established 1889 ;
(entrance adjacent to 1652 Richmond Terrace, West New Brighton)|
This seven-acre site is home to four cemeteries, all established in the 19th century. Currently, Staten Island, Fountain and Van Street Cemeteries are owned by the Staten Island Cemetery Association. Trinity Cemetery was abandoned in 1954 to the New York City Department of Citywide Administrative Services (DCAS) and taken over by the New York City Department of Parks & Recreation in 2003. FACSI, which maintains all four of the cemeteries, has marked them as Staten Island / Trinity Cemetery and Fountain / Van Street Cemetery. The entire site is believed to have originally been a Native American burial ground, but the first recorded burial was in Trinity Cemetery in 1802. This site has historical ties to the Revolutionary War. On the grounds of what would become Fountain Cemetery, a skirmish took place between the New Jersey Colonial Army and the British, who established a fort on the grounds of what would become Trinity Cemetery. The British Army docked their ships at a nearby ferry terminal.
Staten Island Cemetery was the first non-sectarian cemetery on the North Shore of Staten Island and was, therefore, named after its location rather than after a religious institution or family. The cemetery was established in 1847, when the state began to encourage the creation of small, non-sectarian cemeteries to accommodate the influx of immigrants of various faiths. Prior to 1847, the land was owned and farmed by Joseph Ryerrs, who was born into slavery on Staten Island. When he was freed in 1825, he purchased this property and established a family cemetery that would later become a plot in Staten Island Cemetery. Within the combined Staten Island and Fountain Cemeteries, there are hundreds of Civil War veterans and approximately three dozen War of 1812 veterans. The largest standing monument in Staten Island Cemetery is that of James Horner, a “Hawkins Zouave” soldier in the Civil War. A Zouave was a title for light regiments originating in France in 1831 and adopted in America during the Civil War. The Zouaves were characterized by their double-time march, the way they loaded their rifles (lying down, rather than standing), and their North African style uniform, which included baggy pants, short open-front jackets and sashes.Trinity Cemetery was associated with Trinity Chapel, constructed in 1800-02 as an adjunct to the Church of St. Andrew with the aid of Trinity Church in Manhattan. The chapel was destroyed by fire in 1952, but the cemetery had fallen into disrepair long before, around 1914, with only one subsequent burial in 1963. Members of some of Staten Island’s early families are buried here.

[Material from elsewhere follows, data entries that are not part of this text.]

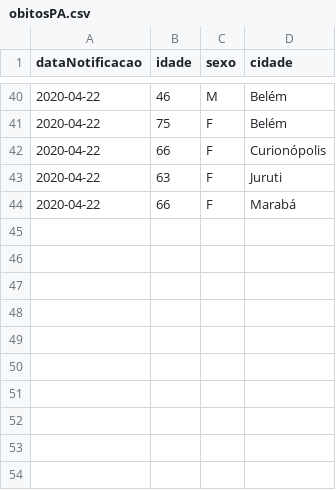
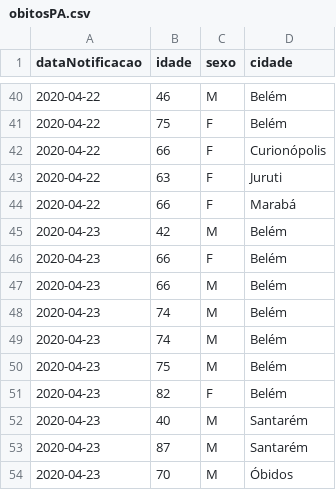
Before and after one commit to linocesar/covidpa, a CSV file: obitosPA.csv, drawn as a sheet; only a part is shown, gaps mark what is left out; the diff names each change by its address in the sheet, - before the commit and + after, or states it on an @@ line.

```diff
--- a/obitosPA.csv
+++ b/obitosPA.csv
+row 45: 2020-04-23 | 42 | M | Belém
+row 46: 2020-04-23 | 66 | F | Belém
+row 47: 2020-04-23 | 66 | M | Belém
+row 48: 2020-04-23 | 74 | M | Belém
+row 49: 2020-04-23 | 74 | M | Belém
+row 50: 2020-04-23 | 75 | M | Belém
+row 51: 2020-04-23 | 82 | F | Belém
+row 52: 2020-04-23 | 40 | M | Santarém
+row 53: 2020-04-23 | 87 | M | Santarém
+row 54: 2020-04-23 | 70 | M | Óbidos
```
Also changed, not shown: casoConfirmadosUnicos.csv, geoloc-cidade-para.csv, 1 other file.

The other side of the site is occupied by Fountain and Van Street Cemeteries, both non-sectarian. Fountain Cemetery was established in 1863, the same year that its namesake, Henry Fountain, passed away. Fountain had been a Captain in the War of 1812 and owned the popular Fountain House Hotel, which abutted the land that became Fountain Cemetery. The hotel hosted illustrious guest speakers, such as abolitionist leader Frederick Douglass and opera star Jenny Lind. At the time, the surrounding neighborhood was prosperous. Waterfront and maritime industry flourished, and there was a public ferry dock across the street. The cemetery was instantly successful due to its proximity to Manhattan, whose prohibition of new burial sites drove many to purchase plots at Fountain, which featured large family plots to cater to wealthy clients. Some of these are surrounded by fences and identified by stone markers. After the Civil War, Fountain became a popular cemetery for veterans. In fact, the Grand Army of the Republic paraded here yearly from Manhattan. By the 1930s, it was mostly filled, but during the Great Depression, families stopped paying assessment charges. The cemetery was officially abandoned to the City in 1954. In 1981, a group of descendants reconstituted the old cemetery association, rejoining the property with the New York State Division of Cemeteries. In 2003, FACSI began restoring the cemetery, which is in remarkable condition. In addition to the hundreds of obelisks, monuments, grave stones and plot posts still standing, the cemetery has retained most of the original piping around the family plots, a feature largely removed from other cemeteries in the 1950s to allow easier access for maintenance. The Van Street Cemetery section of Fountain Cemetery was purchased for $1 in the 1880s, and is laid out with single rows of graves. At roughly one acre, the cemetery was full within 30 years.